– Was prepared to accept Kerry’s proposed framework which aimed for the formulation of a final agreement.
– After realizing that the Palestinians – by their refusal to agree to the extension of talks and their threats to go to the UN – are not interested in continued negotiations but only in the release of their terrorists – Israel postponed the release of the last batch of terrorists while negotiating a broader deal that will tie such a release with the continuation of the negotiations.

(4) “…Palestinians responded by applying to join 15 international conventions and treaties. That move won’t get them a state, but it is legal

Rabin Clinton Arafat

Flat out false.
The Palestinians applying to join 15 international conventions and treaties was a violation of the terms of negotiations, as well as a violation of previous agreements with Israel in which Palestinians have committed not to take any unilateral steps outside the context of a negotiated agreement with Israel that have any effect of the political status of Palestine as an independent entity (1995 Oslo Interim Agreement Article XXXI Final Clauses 7).

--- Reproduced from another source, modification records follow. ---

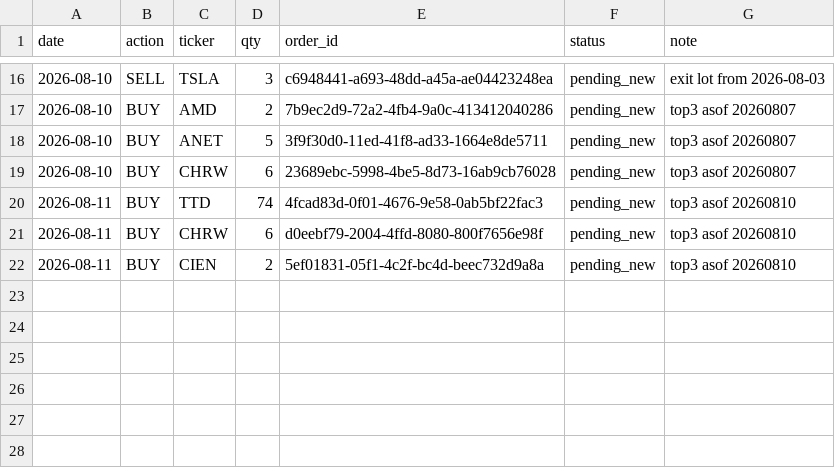
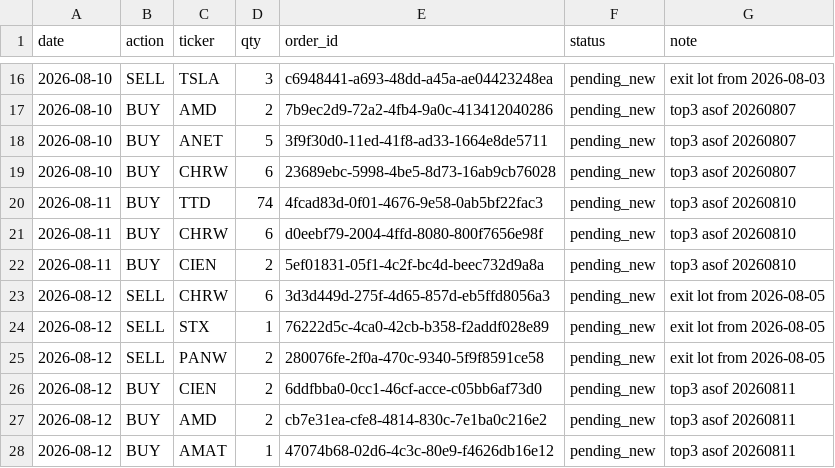
Before and after one commit to anwaar74/stefan_jansen_auto_trader, a CSV file: auto_trader/trades_log.csv, drawn as a sheet; only a part is shown, gaps mark what is left out; the diff names each change by its address in the sheet, - before the commit and + after, or states it on an @@ line.

```diff
--- a/auto_trader/trades_log.csv
+++ b/auto_trader/trades_log.csv
+row 23: 2026-08-12 | SELL | CHRW | 6 | 3d3d449d-275f-4d65-857d-eb5ffd8056a3 | pending_new | exit lot from 2026-08-05
+row 24: 2026-08-12 | SELL | STX | 1 | 76222d5c-4ca0-42cb-b358-f2addf028e89 | pending_new | exit lot from 2026-08-05
+row 25: 2026-08-12 | SELL | PANW | 2 | 280076fe-2f0a-470c-9340-5f9f8591ce58 | pending_new | exit lot from 2026-08-05
+row 26: 2026-08-12 | BUY | CIEN | 2 | 6ddfbba0-0cc1-46cf-acce-c05bb6af73d0 | pending_new | top3 asof 20260811
+row 27: 2026-08-12 | BUY | AMD | 2 | cb7e31ea-cfe8-4814-830c-7e1ba0c216e2 | pending_new | top3 asof 20260811
+row 28: 2026-08-12 | BUY | AMAT | 1 | 47074b68-02d6-4c3c-80e9-f4626db16e12 | pending_new | top3 asof 20260811
```
Also changed, not shown: auto_trader/equity_log.csv, 3 other files.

(5) “…[Israel] took its own unilateral steps by announcing plans to deprive the financially strapped Palestinian Authority of about $100 million in monthly tax revenues

Flat out false.
The Israeli decision was to deduct Palestinian debt from the monthly transfer of tax collections, which typically amounts to about $100 million per month. Palestinians owe Israel hundreds of millions of dollars for electricity and hospital bills. There was no Israeli specific announcement as to the amount that would be withheld to cover Palestinian debt. 

Perhaps the New York Times needs to change its tag line.

New York Times new tag line

 

In the Middle East, Time to Move On.